How dangerous is the weather? Consider this: In 2008, 566 people across the United States were killed by weather-related causes and 2,899 were injured – and that was a below average year. Of those, 12 were Coloradoans that were killed with 100 Coloradoans injured. Over $29 billion was paid out in property and crop losses across the nation, $166 million in Colorado alone.
The danger is real and with the severe weather we have seen recently, residents are wondering how best to keep themselves and their families safe. Tuning in the TV or radio or checking your favorite weather website is one way but what if you aren’t near your computer or don’t have your TV on? What if severe weather strikes in the middle of the night?
It is important to note that there is only one official source for weather related alerts and warnings – the National Weather Service (NWS). All watches, warnings and alerts you see and hear about originate with the NWS and by far the best way to be proactively warned of severe weather is what is commonly referred to as a “weather radio.”
- What do weather radio broadcasts sound like? You can listen to the broadcast live here.
NOAA Weather Radio All Hazards (NWR) is a nationwide network of radio stations broadcasting continuous weather information directly from the nearest National Weather Service office. NWR broadcasts official Weather Service warnings, watches, forecasts and other hazard information 24 hours a day, 7 days a week. When a weather watch or warning is issued, it is immediately broadcast on NWR. The system is also used to broadcast information about other civil and weather hazard information like earthquakes, avalanches, chemical spills, terrorist attacks and even AMBER alerts.
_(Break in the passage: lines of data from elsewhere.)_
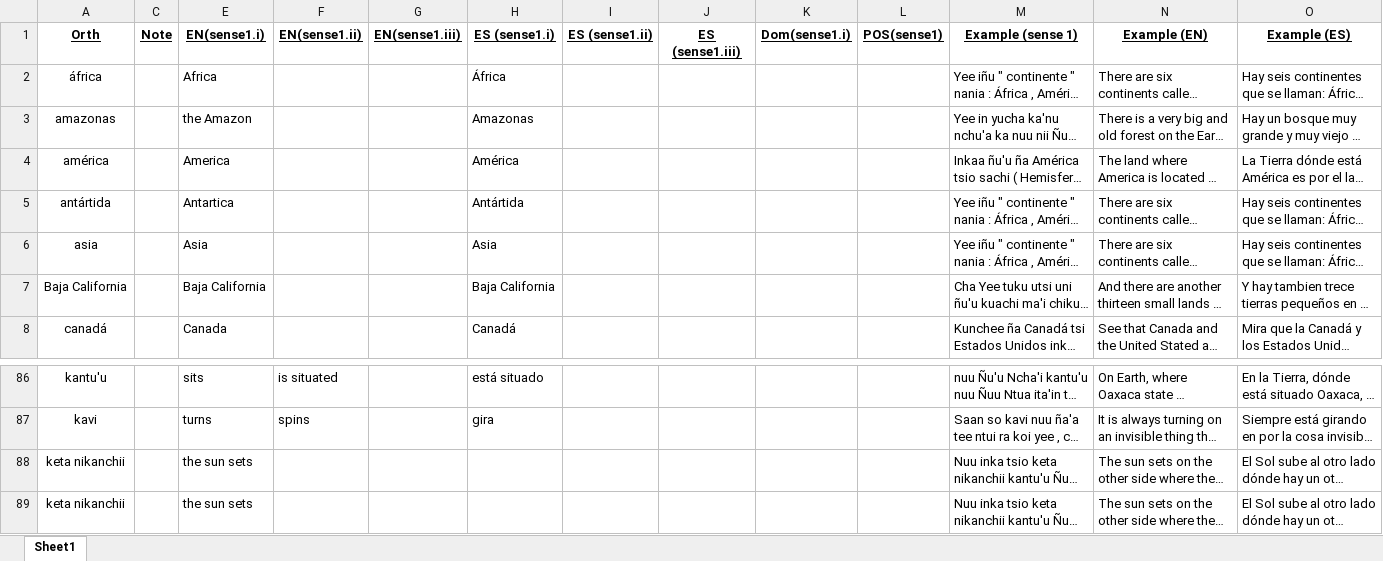
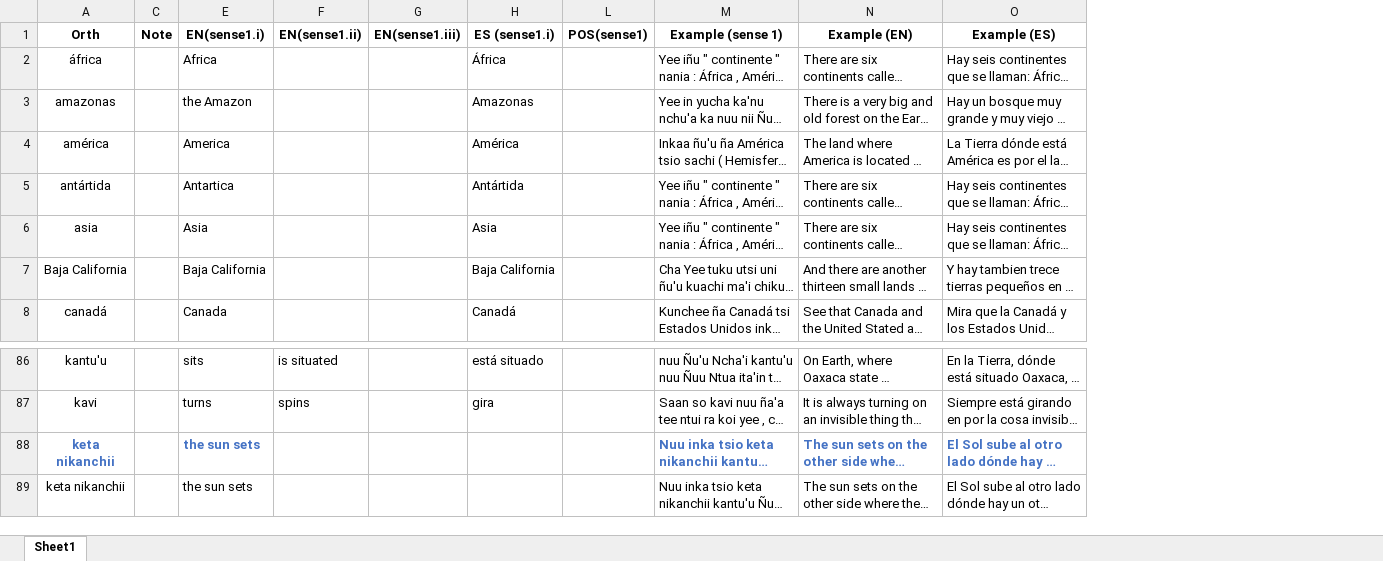
Before and after one commit to iljackb/Mixtepec_Mixtec, an Excel workbook: exports/L145-tok-result-csv.xlsx, sheet Sheet1, drawn as a sheet; only a part is shown, gaps mark what is left out; long unchanged cells end in …; values as stored, in another font and other column widths than the file's, no borders; the diff names each change by its address in the sheet, - before the commit and + after, or states it on an @@ line.

```diff
--- a/exports/L145-tok-result-csv.xlsx (sheet Sheet1)
+++ b/exports/L145-tok-result-csv.xlsx (sheet Sheet1)
@@ column I (ES (sense1.ii)) hidden, empty @@
@@ column J (ES (sense1.iii)) hidden, empty @@
@@ column K (Dom(sense1.i)) hidden, empty @@
-A1 underline: on
+A1 underline: off
-C1 underline: on
+C1 underline: off
-E1:H1 underline: on
+E1:H1 underline: off
-L1:O1 underline: on
+L1:O1 underline: off
@@ A88 bold: off → on, text colour: black → #4472C4 @@
@@ E88 bold: off → on, text colour: black → #4472C4 @@
@@ M88:O88 bold: off → on, text colour: black → #4472C4 @@
```
Also changed, not shown: exports/L099-tok-result-csv.xlsx, exports/L101-tok-result-csv.xlsx, 38 other files.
- More information: NOAA Weather Radio All Hazards (NWR) website
- More information: Specific Area Message Encoding (SAME)
It is highly recommended that any weather radio purchased include the SAME feature – Specific Area Message Encoding. Using the SAME feature, users can program a code into the radio for the area in which they live and the radio can then be set to automatically turn on and sound an alert when a weather watch or warning is issued for their area. Users of weather radios with SAME coding can be assured they will be immediately notified in an emergency.
Price and features of weather radios can vary but a good one with the SAME feature can be found for about $30.00. More expensive models may add clock, AM/FM radio and even weather forecasts retrieved from the Internet. There are portable handheld models as well that you can take with you wherever you go.
Finding a weather radio locally may be difficult as there aren’t many stores that carry them. Some Denver area King Soopers and Radio Shack stores have had them so you may call your local store to check. Alternatively, there are many good, trustworthy sites online where they can be purchased including Amazon.com, New Egg and Ambient Weather.
Weather radios provide essential information when severe weather is ready to strike. With a small investment, these units are an essential tool to protecting you and your family.
Do you have questions about weather radios? Post them in the comments section below and ThorntonWeather.com will answer them.